‘On the job’ training continues to be the most important means through which civil servants acquire the digital skills they need to perform their job effectively (64 per cent).
Given the pervasiveness of technology in the workplace and at home, a potential working assumption is that all staff have, or will acquire on the job, the digital skills they need. This a potentially dangerous assumption. There are still many people within the workplace who are uncomfortable with technology. If they have not been given the right support and training, the risk is that they will become less effective in the workplace and the benefits of the organisation’s investment in technology will not be fully realised.

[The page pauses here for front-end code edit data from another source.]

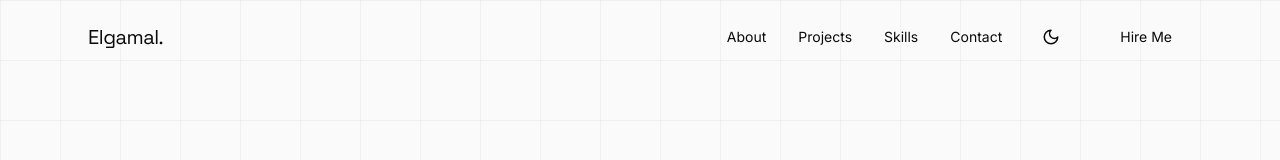
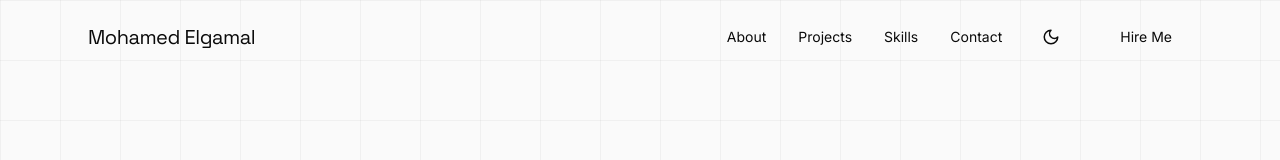
Before and after one commit to mohamadelagamal/Mohamed-Elgamal-Profile, a React (Vite) app: page / in a window 1280 px wide. Shown: the top 160 px of the page. Built offline with nearby package versions, Linux system fonts and the light colour scheme.

Commit message:
fix: navbar logo from Elgamal. to Mohamed Elgamal

```diff
--- a/src/app/components/Navbar.tsx
+++ b/src/app/components/Navbar.tsx
@@ -51,7 +51,7 @@ export function Navbar({ isDark, toggleTheme }: NavbarProps) {
             }}
             className="font-['Space_Grotesk'] text-[1.25rem] tracking-tight text-foreground"
           >
-            Elgamal<span className="text-primary">.</span>
+            Mohamed <span className="text-primary">Elgamal</span>
           </a>
 
           {/* Desktop Nav */}
```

- Involve HR professionals in skills analysis, including the digital skills required for the entire workforce as well as the more specific skills for the IT team. The principles behind training needs analysis are still as relevant as they ever were: identifying people’s current skill levels and any gaps is crucial to IT benefits delivery.
- Embed a structured training programme based on the skills analysis.
- Consider partnerships with universities, local employers and trusted suppliers. Some of the skills needed in the public sector can be accessed in small bites. For example, skills necessary with particular new technologies do not require long-term continuity of resource. External resources can deliver pace, capability and, with larger suppliers, an element of risk transfer that justifies the higher cost in the short and medium term.
- In-house academies and training programmes can be used to upskill the existing workforce. Well-designed programmes can have a big impact on culture and levels of buy-in. Delivering programmes or partial programmes via e-learning will be time efficient and help to keep skills up-to-date.
- Civil servants appreciate the potential of technology developments in supporting their work.
- The more ‘mainstream’ technology developments are the focus for exploration and adoption.
- Whilst online interaction with citizens is seen as crucial for the majority, less than half have explored this area.
- Lack of budget, perceived high costs, and skills shortages are the top barriers to technology adoption.
- Only 19 per cent feel that their organisation is in line or ahead of private sector organisations when asked about technology adoption.
- Cyber is well accepted as a present risk however almost half are not sure or not confident of their organisation’s ability to deal with a cyber-attack.
- Skills gaps exist and there is an over-reliance on learning digital skills ‘on the job’.